In general, the agriculture and livestock sector has kept an increasing trend regarding supply (volume) around 4% per year, average crops and livestock; however, volumes may move up or down due to weather issues, pest attacks and diseases. Producers arrive to the 2017/18 season reasonably capitalized. The 2015/16 crop was characterized by a sharp crop failure, which was more than offset by price rises. In the 2016/17 season, approximately the opposite scenario took place. The larger output offset major price drops. On average, revenue loss was not observed in both periods, remaining at a good level, in historical terms.
Therefore, projections available today for the aggregate volume of agriculture and livestock in 2018 are based on a back-to-normal yield after oscillation in volume in the previous two years. This certainly implies in some important decreases compared to the crop before, reaching 5% for grains, including soybean, corn and rice. A less significant drop is expected for sugarcane and coffee, mainly due to weather conditions. Corn and beans of the first crops may suffer important reductions, with possible seasonal supply shortage until other crops in the same year are not available. Regarding corn, ending stocks will help to overcome seasonal supply shortage, which could affect products of animal origin, namely broiler, eggs and pork. As for beef, there are concerns with the effects on the production of lower investments from discouraged cattle raisers due to the crisis this year. In relation to milk, the lack of investment might affect production.
As for the demand, the Brazilian economy (revenue and employment) may keep the upturn, which will reflect on a relatively higher consumption, underpinning a possible significant increase, but still moderate, for the agroindustry and its products. This may lead to a recovery of profit margins in products for the domestic market.
In the international scenario, the focus may be on the pace of exportations and their distribution in the year, which ends up affecting the seasonal price behavior of more relevant products in the domestic market. The world economic growth and, consequently, demand increase, continues moderate, but firm; however, supply in Brazil and in its competitors is subject to severe more frequent international climate events. So far, prices in dollar for soybean and byproducts indicate stability in the international market. Corn may have a slight increase in most part of 2018. There is a predominant expectation that international prices of agricultural products (grains, oilseeds, sugar and coffee) can be relatively stable, unless non-predictable weather events happen. Therefore, it is necessary to look the exchange rate closely, something relatively difficult to project for 2018, a year of presidential elections in Brazil. A more significant Real devaluation might affect the cost of life due to price increases of exported products (also inputs for agriculture and livestock) and by-products.

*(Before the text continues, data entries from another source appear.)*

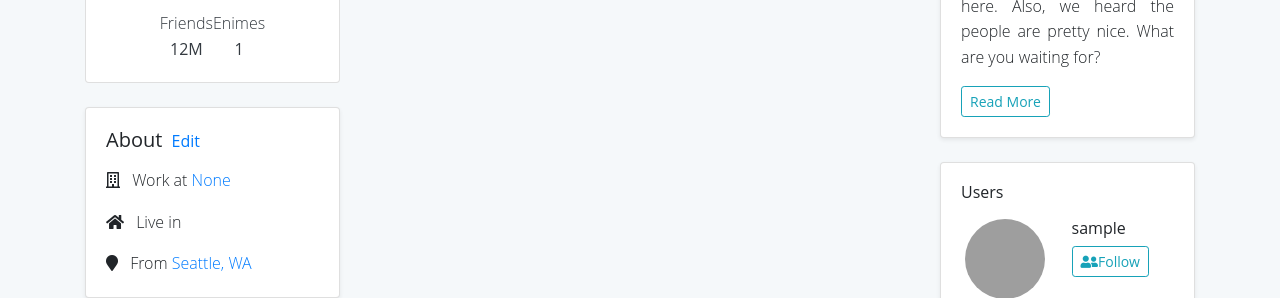
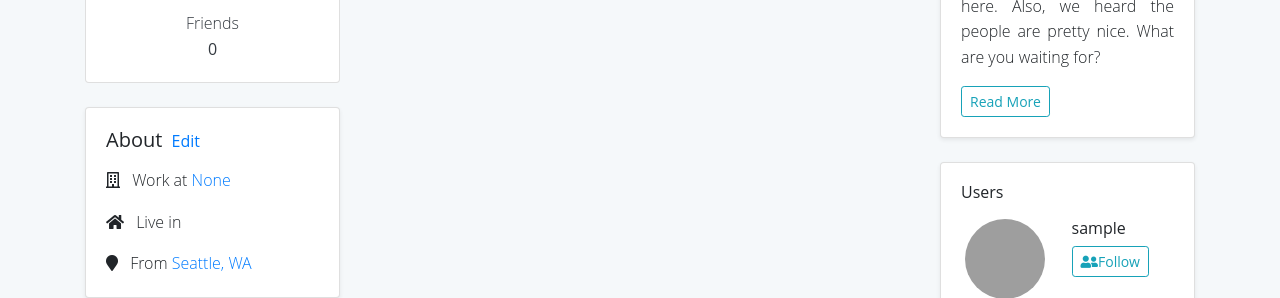
Before and after one commit to mohsensami/discuss, a Django app: page / in a window 1280 px wide. Shown: the part 448-746 px from the top of the page. Run offline with Django 4.2, Linux system fonts and the light colour scheme; the visitor is signed in with stand-in values (Sample User, id 1); data comes from the database, SQL or seed files in the repository; data that the repository does not hold is empty; some libraries are stand-ins or nearby versions; grey boxes are pictures that could not be loaded.

Commit message:
show friends count in home page

```diff
--- a/post/templates/post/index.html
+++ b/post/templates/post/index.html
@@ -24,8 +24,8 @@
                           <h5 class="card-title">{{ request.user.username }}</h5>
                           <p class="card-text text-justify mb-2">{{ user.profile.bio }}</p>
                           <ul class="list-unstyled nav justify-content-center">
-                             <a href="#" class="text-dark text-decoration-none"> <li class="nav-item">Friends <br> <strong>12M</strong></li></a>
-                            <a href="#" class="text-dark text-decoration-none"> <li class="nav-item">Enimes <br> <strong>1</strong></li></a>
+                             <a href="#" class="text-dark text-decoration-none"> <li class="nav-item">Friends <br> <strong>{{ user.followes.count }}</strong></li></a>
+                            <!-- <a href="#" class="text-dark text-decoration-none"> <li class="nav-item">Enimes <br> <strong>1</strong></li></a>  -->
                           </ul>
 
                       </div>
```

Overall, the scenario for 2018 shows that, so far, expectations point to a return to normality of food supply. Still, a moderate price increase can be expected compared to low levels in 2017 due to a firmer domestic demand. The pace of exportations will control price evolution, along with the behavior of the exchange rate.